Problem requirements: Every entry below should be reproduced exactly; no picture is to be included.

Given information:
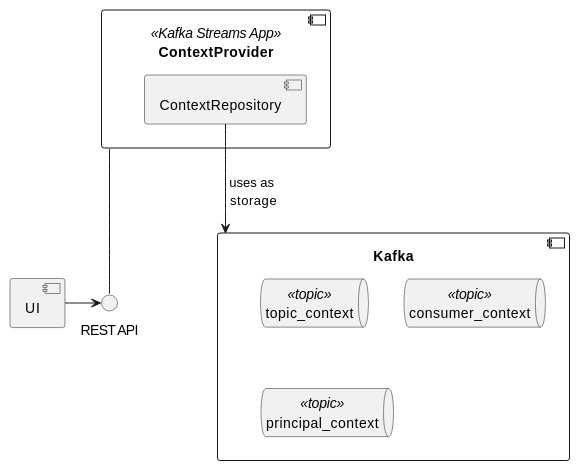
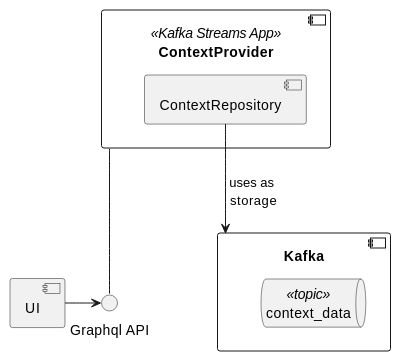
The third of 3 diagrams in docs/architecture/src/05_building_block_view.adoc (spoud/kafka-cost-control), drawn with PlantUML before and after one commit. The commit also changed other lines of this file and 14 other files, not shown here.

```diff
--- a/docs/architecture/src/05_building_block_view.adoc
+++ b/docs/architecture/src/05_building_block_view.adoc
@@ -176,19 +176,17 @@
 [plantuml, target=contextprovider, format=svg]
 ....
 @startuml
 component ContextProvider <<Kafka Streams App>> {
     [ContextRepository]
 }
-ContextProvider -- "REST API"
+ContextProvider -- "Graphql API"
 
 component Kafka {
-    queue topic_context <<topic>>
-    queue consumer_context <<topic>>
-    queue principal_context <<topic>>
+    queue context_data <<topic>>
 
 }
 
 [ContextRepository] --> Kafka: uses as\n storage
-[UI] -> "REST API"
+[UI] -> "Graphql API"
 @enduml
 ....
```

Problem solution:
The third of 3 diagrams in docs/architecture/src/05_building_block_view.adoc (spoud/kafka-cost-control), drawn with PlantUML before and after one commit. The commit also changed other lines of this file and 14 other files, not shown here.

```diff
--- a/docs/architecture/src/05_building_block_view.adoc
+++ b/docs/architecture/src/05_building_block_view.adoc
@@ -176,19 +176,17 @@
 [plantuml, target=contextprovider, format=svg]
 ....
 @startuml
 component ContextProvider <<Kafka Streams App>> {
     [ContextRepository]
 }
-ContextProvider -- "REST API"
+ContextProvider -- "Graphql API"
 
 component Kafka {
-    queue topic_context <<topic>>
-    queue consumer_context <<topic>>
-    queue principal_context <<topic>>
+    queue context_data <<topic>>
 
 }
 
 [ContextRepository] --> Kafka: uses as\n storage
-[UI] -> "REST API"
+[UI] -> "Graphql API"
 @enduml
 ....
```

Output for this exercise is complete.